Problem to solve: In the entries below, find each line with the word "features" and pull it out.

Dataset records:
##############################
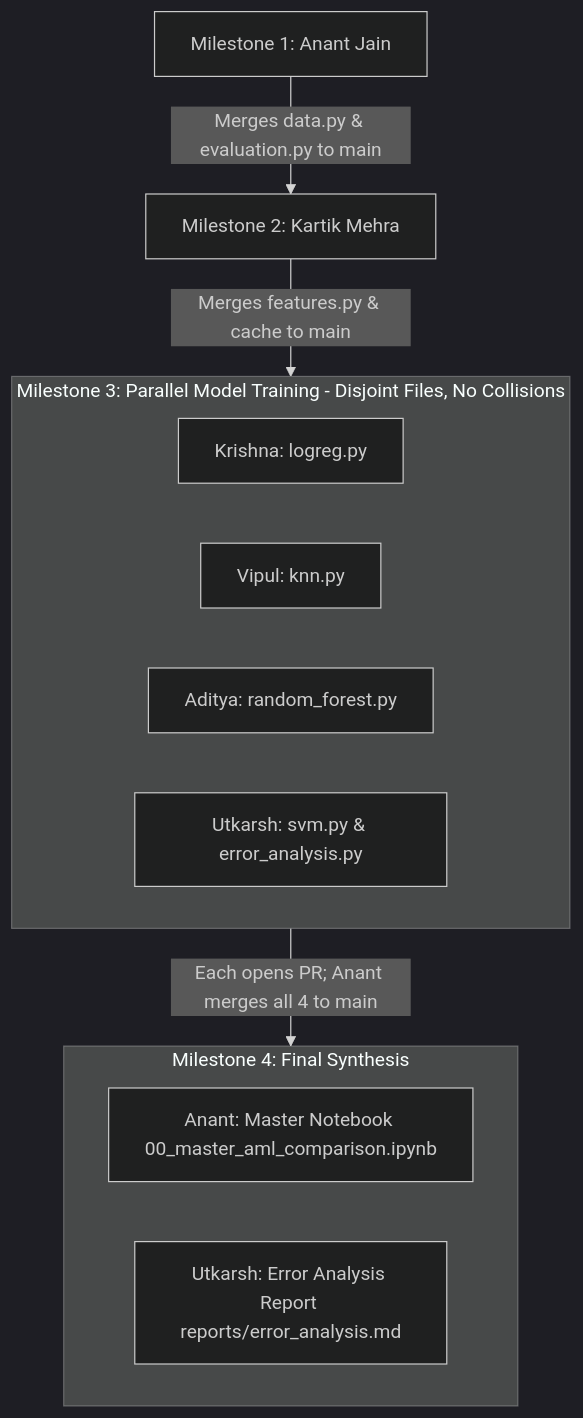
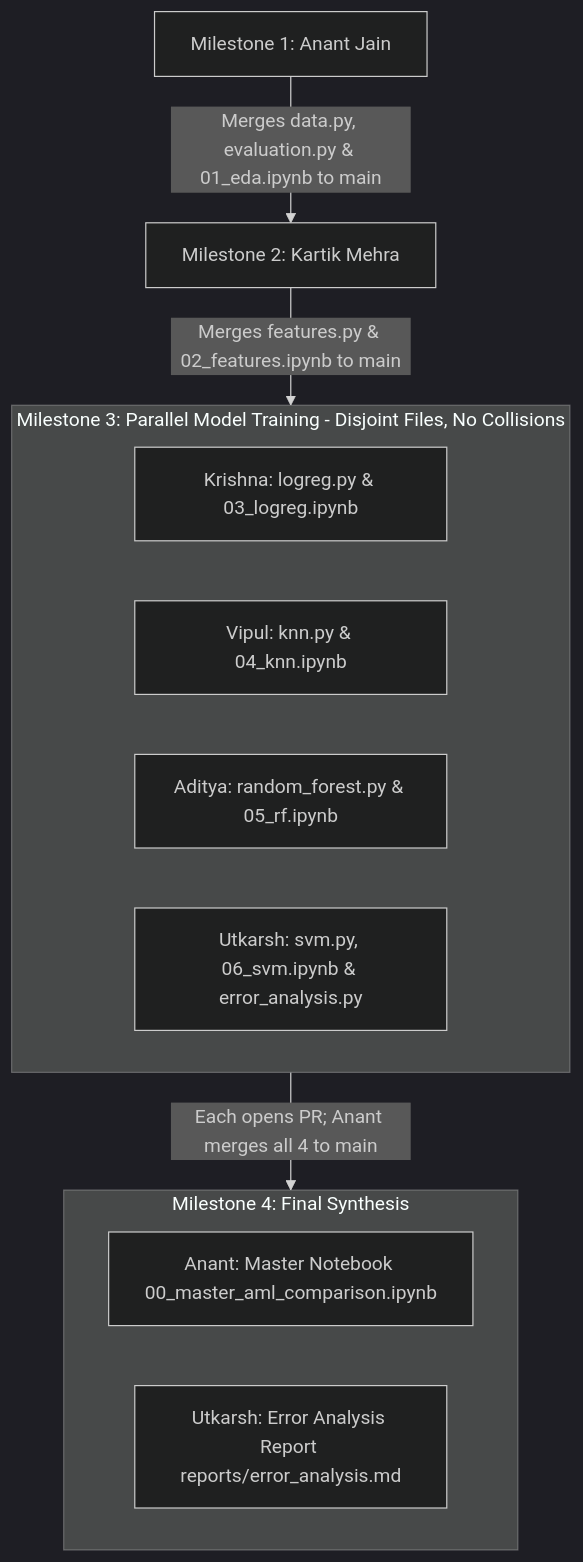
One commit to UJ474/Image-Tagging changed the diagram in docs/team/README.md. Above: the diagram before and after it, drawn with Mermaid (dark theme). The commit also changed other lines of this file and 23 other files, not shown here.

````diff
--- a/docs/team/README.md
+++ b/docs/team/README.md
@@ -41,16 +41,16 @@
 ```mermaid
 flowchart TD
-    M1[Milestone 1: Anant Jain] -->|Merges data.py & evaluation.py to main| M2[Milestone 2: Kartik Mehra]
-    M2 -->|Merges features.py & cache to main| M3[Milestone 3: Parallel Model Training]
+    M1[Milestone 1: Anant Jain] -->|Merges data.py, evaluation.py & 01_eda.ipynb to main| M2[Milestone 2: Kartik Mehra]
+    M2 -->|Merges features.py & 02_features.ipynb to main| M3[Milestone 3: Parallel Model Training]
     subgraph M3 [Milestone 3: Parallel Model Training - Disjoint Files, No Collisions]
-        K[Krishna: logreg.py]
-        V[Vipul: knn.py]
-        A[Aditya: random_forest.py]
-        U[Utkarsh: svm.py & error_analysis.py]
+        K[Krishna: logreg.py & 03_logreg.ipynb]
+        V[Vipul: knn.py & 04_knn.ipynb]
+        A[Aditya: random_forest.py & 05_rf.ipynb]
+        U[Utkarsh: svm.py, 06_svm.ipynb & error_analysis.py]
     end
     M3 -->|Each opens PR; Anant merges all 4 to main| M4[Milestone 4: Final Synthesis]
     subgraph M4 [Milestone 4: Final Synthesis]
         AN[Anant: Master Notebook 00_master_aml_comparison.ipynb]
         UT[Utkarsh: Error Analysis Report reports/error_analysis.md]
     end
 ```
````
##############################
Answer below:
-    M2 -->|Merges features.py & cache to main| M3[Milestone 3: Parallel Model Training]
+    M2 -->|Merges features.py & 02_features.ipynb to main| M3[Milestone 3: Parallel Model Training]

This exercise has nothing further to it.